Despite what might be inferred from the sometimes heated disagreements between scholars who prefer one formalization to the other, structural causal models and potential outcomes are compatible systems for thinking about causality. Potential outcome distributions can also be described using Pearl’s \(\pearldo()\) operator: \(\Pr(Y|\pearldo(Z = 1))\) is the probability distribution of the treated potential outcome. We could use only the language of structural causal models or we could use only the language of potential outcomes, since a theorem in one is theorem in the other (Pearl 2009, 243). We choose to use both languages because they are useful for expressing different facets of research design. We use structural causal models to describe the web of causal interrelations in a concise way (writing out the potential outcomes for every relationship in the model is tedious). We use potential outcomes when the inquiry involves comparisons across conditions and to make fine distinctions between inquiries that apply to different sets of units.

6.1.3 Probability distributions over exogenous variables

The final element of a model is a description of the probability distribution of exogenous variables. For example, we might describe the distribution of the treatment assignment as Bernoulli distribution with \(p\) = 0.1 for “coin flip” random assignment with a 10% chance of a unit being assigned to treatment. We might stipulate that the unobserved characteristics \(U\) are normally distributed with a mean of 1 and a standard deviation of 2. The distributions of the exogenous variables then ramify through to the distributions of the endogenous variables through the functional relations.

In general, multiple distributions can behave equivalently in a model. For instance, if we specify that \(u\) is distributed normally with mean 0 and standard deviation \(\sigma\) and that \(Y = 1\) if and only if \(u \geq 0\), then the distribution induced on \(Y\) will be the same regardless of the choice of \(\sigma\). Indeed the same distribution on \(Y\) could be generated by countless other distributions on \(u\). The focus then is not on getting these distributions “right,” but on selecting distributions in light of their implications about the distributions of endogeneous nodes.

6.2 Types of Variables in models

Any particular causal model can be a complex web of exogenous and endogenous variables woven together via a set of functional relationships. Despite the heterogeneity across models, we can describe the roles variables play in a research design with reference to the roles they play in structural causal models. There are seven roles:

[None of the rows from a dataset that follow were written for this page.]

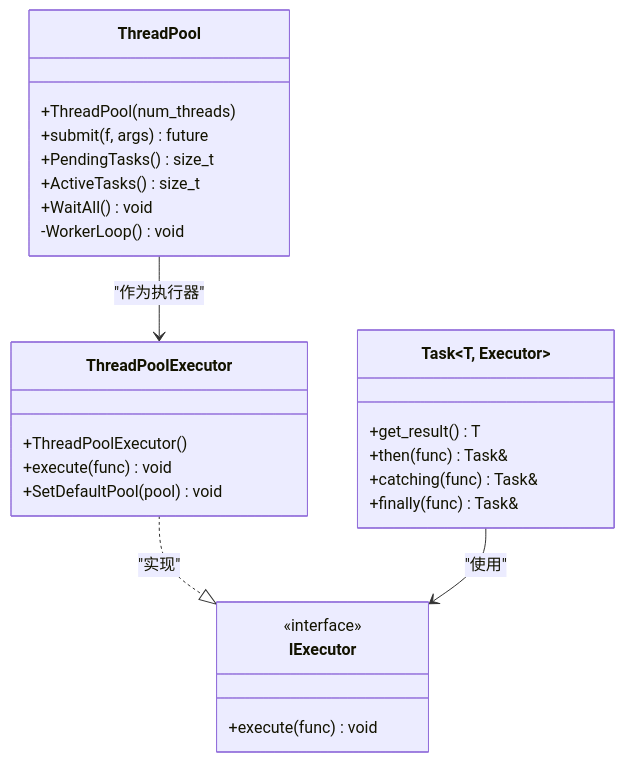
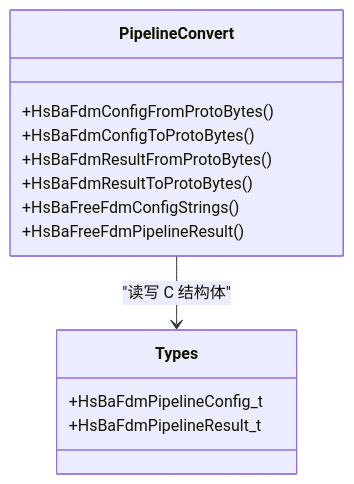
The fourth of 8 diagrams in .qoder/repowiki/zh/content/架构总览.md (hsmbanlance/HsBaSlicer), drawn with Mermaid before and after one commit. The commit also changed other lines of this file and 1095 other files, not shown here.

````diff
--- a/.qoder/repowiki/zh/content/架构总览.md
+++ b/.qoder/repowiki/zh/content/架构总览.md
@@ -293,29 +177,16 @@
 ```mermaid
 classDiagram
-class ThreadPool {
-+ThreadPool(num_threads)
-+submit(f, args) future
-+PendingTasks() size_t
-+ActiveTasks() size_t
-+WaitAll() void
--WorkerLoop() void
+class PipelineConvert {
++HsBaFdmConfigFromProtoBytes()
++HsBaFdmConfigToProtoBytes()
++HsBaFdmResultFromProtoBytes()
++HsBaFdmResultToProtoBytes()
++HsBaFreeFdmConfigStrings()
++HsBaFreeFdmPipelineResult()
 }
-class IExecutor {
-<<interface>>
-+execute(func) void
+class Types {
++HsBaFdmPipelineConfig_t
++HsBaFdmPipelineResult_t
 }
-class ThreadPoolExecutor {
-+ThreadPoolExecutor()
-+execute(func) void
-+SetDefaultPool(pool) void
-}
-class Task~T, Executor~ {
-+get_result() T
-+then(func) Task&
-+catching(func) Task&
-+finally(func) Task&
-}
-ThreadPool --> ThreadPoolExecutor : "作为执行器"
-ThreadPoolExecutor ..|> IExecutor : "实现"
-Task~T, Executor~ --> IExecutor : "使用"
+PipelineConvert --> Types : "读写 C 结构体"
 ```
````
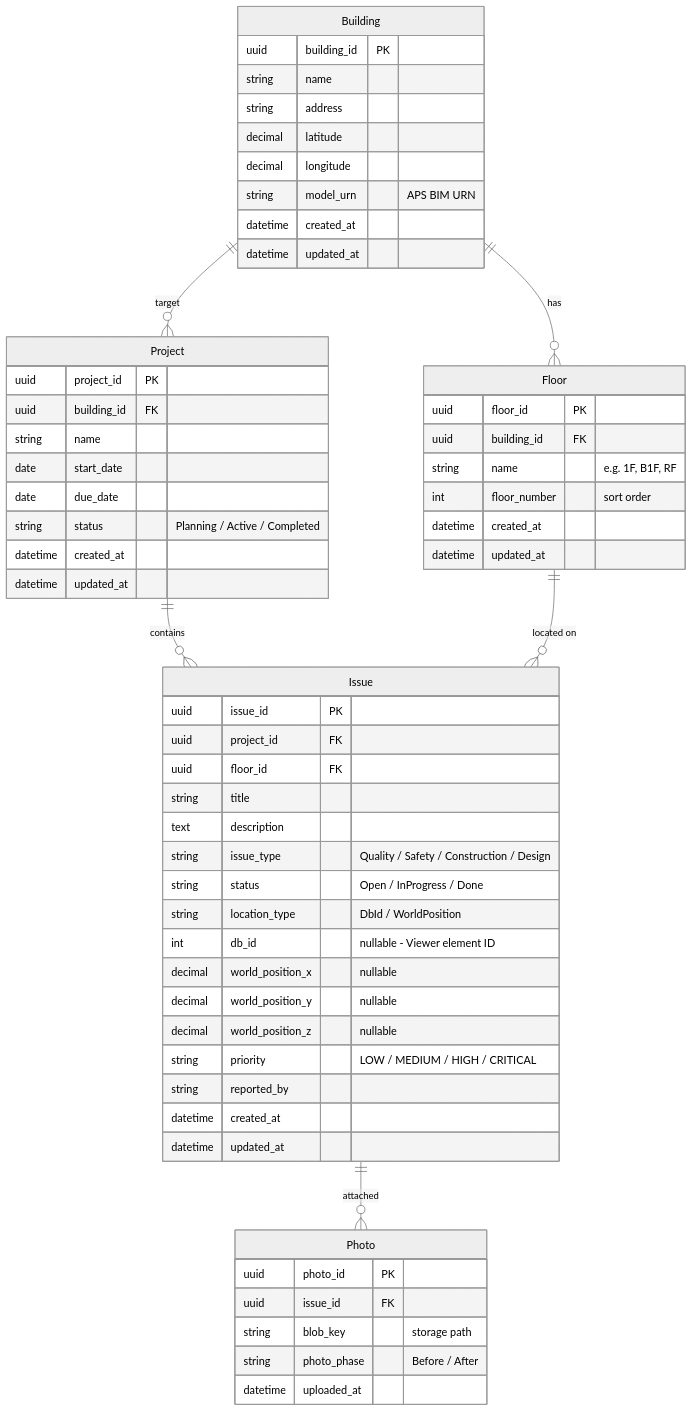
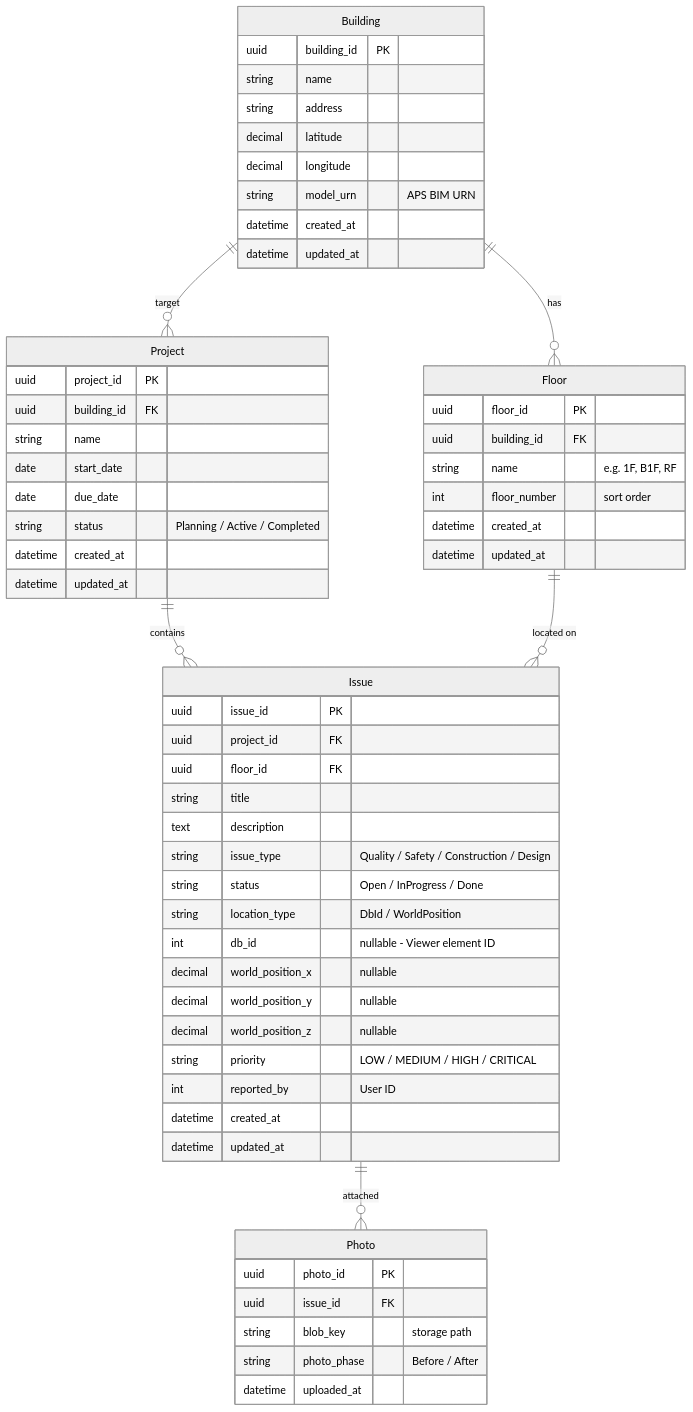
One commit to Hiroshi-Kazui/Arent_Assingment changed the diagram in doc/er-diagram.mmd. Above: the diagram before and after it, drawn with Mermaid (neutral theme). The commit also changed 25 other files, not shown here.

```diff
--- a/doc/er-diagram.mmd
+++ b/doc/er-diagram.mmd
@@ -1,64 +1,64 @@
 erDiagram
     Building ||--o{ Floor : "has"
     Building ||--o{ Project : "target"
     Project ||--o{ Issue : "contains"
     Floor ||--o{ Issue : "located on"
     Issue ||--o{ Photo : "attached"
 
     Building {
         uuid building_id PK
         string name
         string address
         decimal latitude
         decimal longitude
         string model_urn "APS BIM URN"
         datetime created_at
         datetime updated_at
     }
 
     Floor {
         uuid floor_id PK
         uuid building_id FK
         string name "e.g. 1F, B1F, RF"
         int floor_number "sort order"
         datetime created_at
         datetime updated_at
     }
 
     Project {
         uuid project_id PK
         uuid building_id FK
         string name
         date start_date
         date due_date
         string status "Planning / Active / Completed"
         datetime created_at
         datetime updated_at
     }
 
     Issue {
         uuid issue_id PK
         uuid project_id FK
         uuid floor_id FK
         string title
         text description
         string issue_type "Quality / Safety / Construction / Design"
         string status "Open / InProgress / Done"
         string location_type "DbId / WorldPosition"
         int db_id "nullable - Viewer element ID"
         decimal world_position_x "nullable"
         decimal world_position_y "nullable"
         decimal world_position_z "nullable"
         string priority "LOW / MEDIUM / HIGH / CRITICAL"
-        string reported_by
+        int reported_by "User ID"
         datetime created_at
         datetime updated_at
     }
 
     Photo {
         uuid photo_id PK
         uuid issue_id FK
         string blob_key "storage path"
         string photo_phase "Before / After"
         datetime uploaded_at
     }
```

  1. Outcomes: Variables whose level or responses we want to understand, generally referred to as \(Y\), as in Figure 6.2. Variously described as “dependent variables,” “endogenous variables,” “left-hand side variables,” or “response variables.”
  2. Treatments: Variables that affect outcomes. We will most often use \(D\) to refer to the main causal variable of interest in a particular study. Sometimes labeled as “independent variables,” or “right-hand side variables.”
  3. Moderators: Variables that condition the effects of treatment variables on outcomes: depending on the level of a moderator, treatments might have stronger or weaker effects on outcomes. Nonparametric structural causal models (like those represented in DAGs) represent moderators as additional causes of Y. See, for example, \(X2\) in Figure 6.2. Be warned however that the fact that moderators are represented as additional causes of an outcome does not imply that every additional cause of an outcome is necessarily a moderator.
  4. Mediators: Variables “along the path” from treatment variables to outcomes. \(M\) is an example of a mediator in Figure 6.2. Mediators are often studied to assess “how” or “why” \(D\) causes \(Y\).
  5. Confounders: Variables that introduce a non-causal dependence between \(D\) and \(Y\). In Figure 6.2, \(X1\) is a confounder because it causes both \(D\) and \(Y\) and could introduce a dependence between them even if \(D\) did not cause \(Y\).
  6. Instruments: An instrumental variable is an exogenous variable that affects a treatment variable which itself causes an outcome variable. We give a much more detailed treatment of these variables in Section 16.4. We reserve the letter \(Z\) for instruments. Random assignments are instruments in the sense that the assignment is the instrument and the actual treatment received is the treatment variable.
  7. Colliders: Colliders are variables that are caused by two other variables. Colliders can be important because conditioning on a collider introduces a non-causal relationship between all parents of the collider. The intuition is that if you learn that a child is tall, then learning that one parent is small makes you more likely to believe that the other parent is tall. In Figure 6.2, \(K\) is a collider that can create a non-causal dependence between \(D\) and \(Y\) (via \(U\)) if conditioned upon.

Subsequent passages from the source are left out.